Female prisoners being forcibly strip searched.

(48 Posts)
allthegoodnamesweretaken Wed 29-Aug-12 09:07:17


Women in New Hall Prison have been subject to being restrained, having their clothes cut off and then being forcibly strip searched. This in my eyes is sexual assault no? The chief inspector of prisons has described these assaults as unnaceptable, but as far as I can see they aren't actually punishing anyone involved or offering any support to the women.

Uppercut Wed 29-Aug-12 11:04:17

Do you think the officers should be charged with sexual assault because they forcibly removed the clothes from a prisoner? It's a prison, not a holiday camp.

I'm not sure why this a feminist issue.

allthegoodnamesweretaken Wed 29-Aug-12 11:15:44

Actually, I thought strip searching involved cavity searches. But I just googled it and it doesn't blush.

LastMangoInParis Wed 29-Aug-12 11:37:17

Apparently clothes are only cut off in very extreme situations where a prisoner is resisting a search, and scissors are used to cut clothes off for safety/hygiene reasons. (Sounds strange, I know, bit there you go.)
As I understand it, such searches have taken place at New Hall where the force used has in fact been seen to be disproportionate to the aim.
So it seems that there's a basic human rights issue.
We could discuss endlessly whether or not this particular issue is 'gendered'.
Perhaps other posters have information that would enable to do this with substantiated arguments.

I saw Yahoo's reporting of this, thought it was quite salacious, a possible feminist issue there?

allthegoodnamesweretaken Wed 29-Aug-12 12:06:26

Yes I agree it's a human rights issue.

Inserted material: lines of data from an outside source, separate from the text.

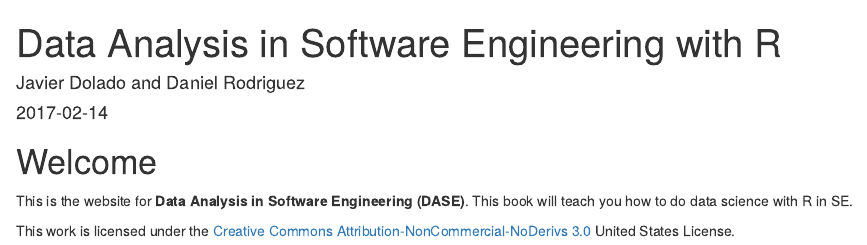
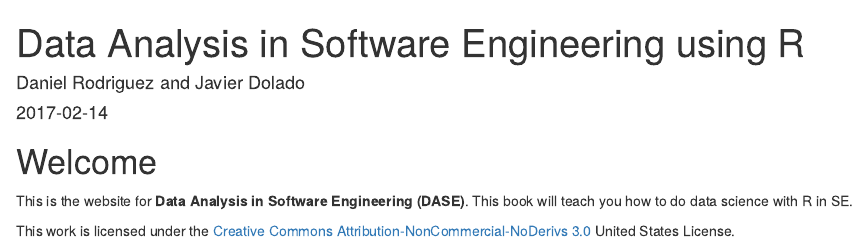
Before and after one commit to danrodgar/DASE, an R Markdown document (index.Rmd): the page in a window 1100 px wide, from its top. Rendered offline with R 4.5, knitr and Pandoc, with nearby package versions; drawn as R Markdown's standard HTML page in place of the format the file asks for.

Commit message:
changed title to 'using R' instead of 'with'

```diff
--- a/index.Rmd
+++ b/index.Rmd
@@ -1,6 +1,6 @@
 ---
-title: "Data Analysis in Software Engineering with R"
-author: "Javier Dolado and Daniel Rodriguez"
+title: "Data Analysis in Software Engineering using R"
+author: "Daniel Rodriguez and Javier Dolado"
 date: "`r Sys.Date()`"
 site: bookdown::bookdown_site
 output: bookdown::gitbook
```
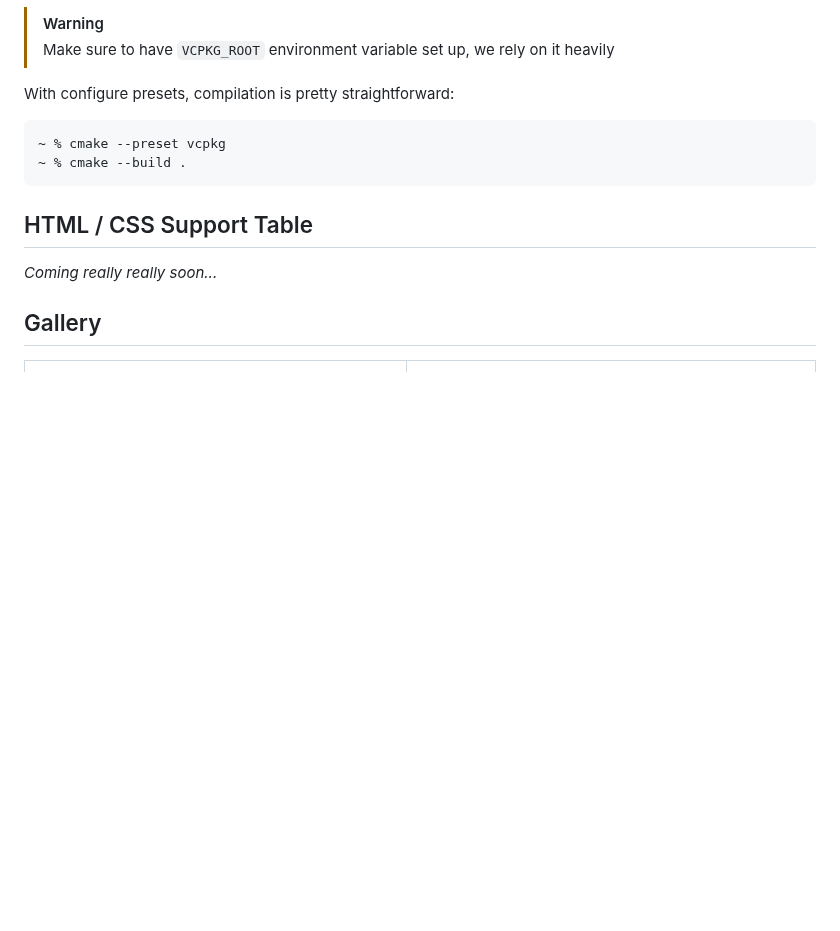
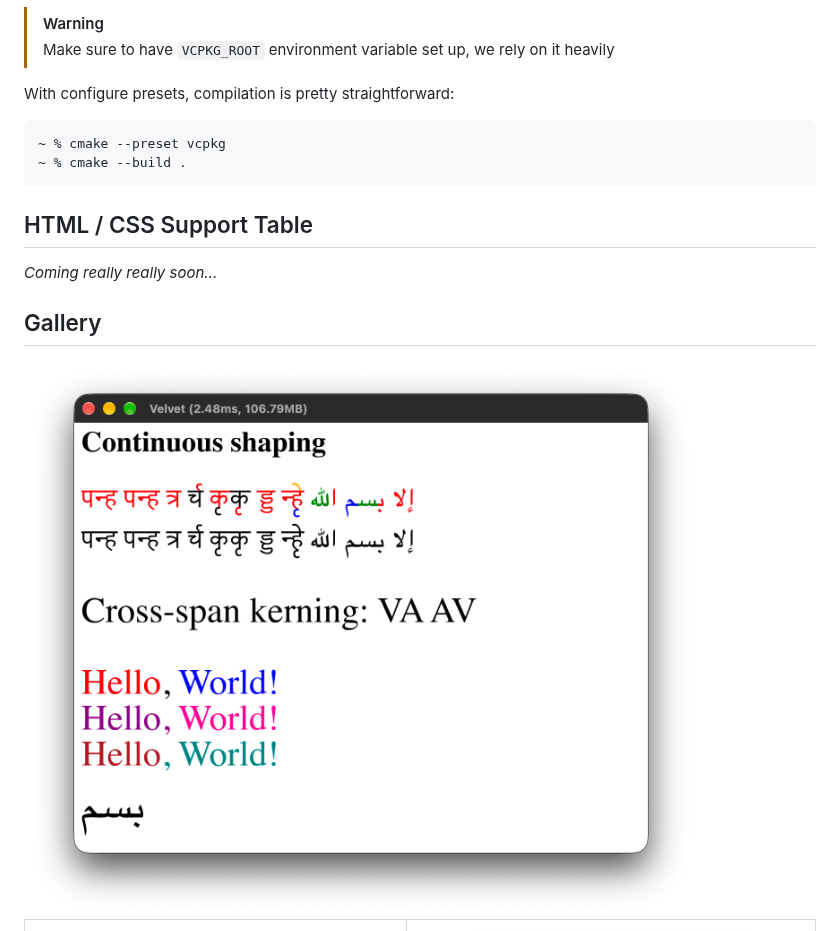
Before and after one commit to corgifist/velvet, a Markdown page: README.md, the part around the change. Drawn GitHub-style; pictures changed too: gallery/continuous.png (added); blank space fills up the shorter version.

Commit message:
added continuous shaping example to `README.md`

```diff
--- a/README.md
+++ b/README.md
@@ -23,7 +23,7 @@ With configure presets, compilation is pretty straightforward:
 _Coming really really soon..._
 
 ## Gallery
-
+<img src="gallery/continuous.png">
 <table border="1">
     <tr>
         <td>
```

I shouldn't have posted it here but I misunderstood the term 'strip searched' and believed that the women had been subject to forceful internal examinations of their vaginas. This is why I thought it was a feminist issue.

Uppercut Wed 29-Aug-12 12:14:58

Substantiated arguments would be nice. Tropes and anecdotes will be more likely.

That aside, which specific sentences of Yahoo's reporting did you find "salacious"?

StewieGriffinsMom Wed 29-Aug-12 12:33:13

Message withdrawn at poster's request.

Uppercut Wed 29-Aug-12 13:07:12

"It is a feminist issue. Feminism is a political theory. Everything can be analysed from a feminist POV. That's kinda the point."

Applying a gender-based political theory to things that patently have nothing to do with gender in practice is asinine, unless of course you can prove there is a causative link between A and B. Otherwise the design of ball-bearings, how much you feed your pet hamster, and annual rainfall levels over the mid-Pacific become 'feminist issues'.

In that context feminist theory becomes a joke.

"If the Chief Inspector of the Prisons deems these "unacceptable", then he damn well should be doing something to stop them by targeting the men who are assaulting the prisoners in this manner. Whilst he's at it, he could also have a think about the rate of rapes perpetrated by guards in prisons."

She was strip searched, 'assaulted', by men? Where does it say that?

Your comment about rape is irrelevant to the issue in this thread. She was strip-searched, not raped.

Whatmeworry Wed 29-Aug-12 13:19:12

If the Chief Inspector of the Prisons deems these "unacceptable", then he damn well should be doing something to stop them by targeting the men who are assaulting the prisoners in this manner

Aren't strip searches in prison always done by women guards?

mayorquimby Wed 29-Aug-12 13:32:22

Anyone know what happens to men in prison who refuse a strip search?

"targeting the men who are assaulting the prisoners in this manner"

How do you know the gender of the guards performing this in a female prison?

londonone Wed 29-Aug-12 13:35:22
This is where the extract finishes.